── Source data ──

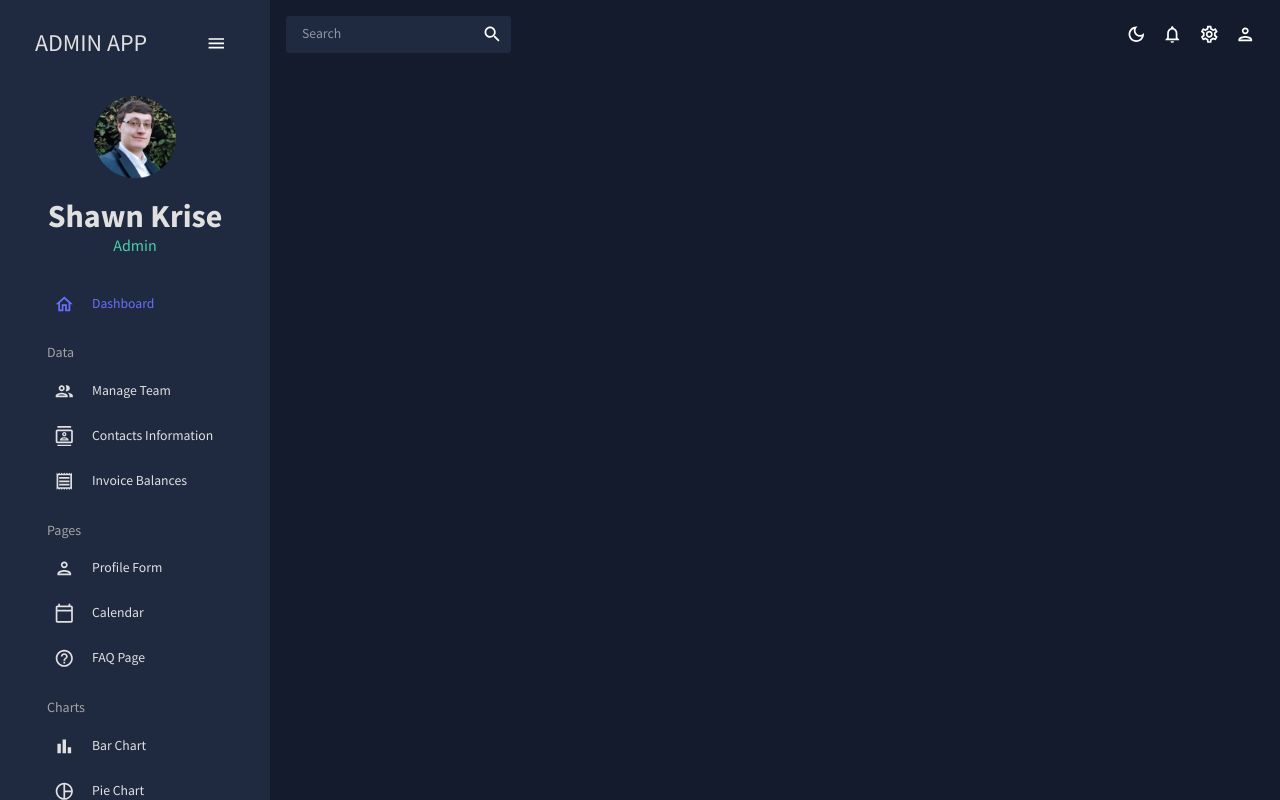
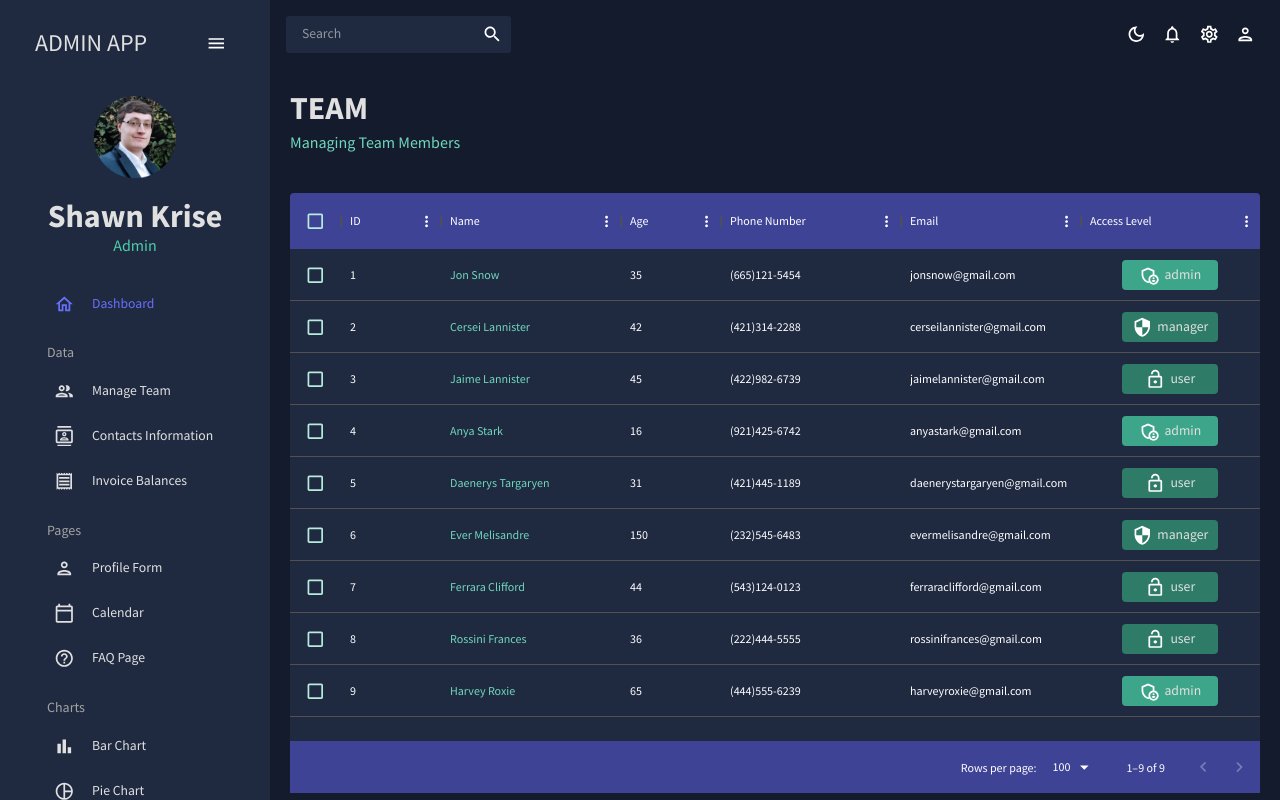
Before and after one commit to ShawnKrise/AdminDashboard, a React (Create React App) app: page /team in a window 1280 px wide. Built offline with nearby package versions, Linux system fonts and the light colour scheme.

Commit message:
Fixed theme Typescript

```diff
--- a/src/App.js
+++ b/src/App.js
@@ -3,7 +3,7 @@ import { Routes, Route } from "react-router-dom";
 import Topbar from "./scenes/global/Topbar";
 import Sidebar from "./scenes/global/Sidebar";
 import Dashboard from "./scenes/dashboard";
-// import Team from "./scenes/team";
+import Team from "./scenes/team";
 // import Invoices from "./scenes/invoices";
 // import Contacts from "./scenes/contacts";
 // import Bar from "./scenes/bar";
@@ -30,7 +30,7 @@ function App() {
             <Topbar setIsSidebar={setIsSidebar}/>
             <Routes>
               <Route path="/" element={<Dashboard />} />
-              {/* <Route path="/team" element={<Team />} /> */}
+              <Route path="/team" element={<Team />} />
               {/* <Route path="/contacts" element={<Contacts />} /> */}
               {/* <Route path="/invoices" element={<Invoices />} /> */}
               {/* <Route path="/form" element={<Form />} /> */}
--- a/src/scenes/team/index.jsx
+++ b/src/scenes/team/index.jsx
@@ -80,10 +80,10 @@ const Team = () => {
                  borderBottom: "none",
                },
                "& .name-column--cell": {
-                 color: colors.greenAccent[300],
+                 color: colors.greenAccent[400],
                },
                "& .MuiDataGrid-columnHeaders": {
-                 backgroundColor: colors.BlueAccent[700],
+                 backgroundColor: colors.blueAccent[700],
                  borderBottom: "none",
                },
                "& .MuiDataGrid-virtualScroller": {
@@ -91,7 +91,7 @@ const Team = () => {
                },
                "& .MuiDataGrid-footerContainer": {
                  borderTop: "none",
-                 backgroundColor: colors.BlueAccent[700],
+                 backgroundColor: colors.blueAccent[700],
                },
                "& .MuiCheckbox-root": {
                  color: `${colors.greenAccent[200]} !important`,
--- a/src/theme.js
+++ b/src/theme.js
@@ -49,7 +49,7 @@ export const tokens = (mode) => ({
             800: "#58201e",
             900: "#2c100f",
         },
-        BlueAccent: {
+        blueAccent: {
             100: "#e1e2fe",
             200: "#c3c6fd",
             300: "#a4a9fc",
@@ -106,7 +106,7 @@ export const tokens = (mode) => ({
             800: "#f1b9b7",
             900: "#f8dcdb",
         },
-        BlueAccent: {
+        blueAccent: {
             100: "#151632",
             200: "#2a2d64",
             300: "#3e4396",
```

───

- Required action -
Figure out the number of lines above in which the string "greenAccent" appears. Only the number should be given.

- Answer box -
3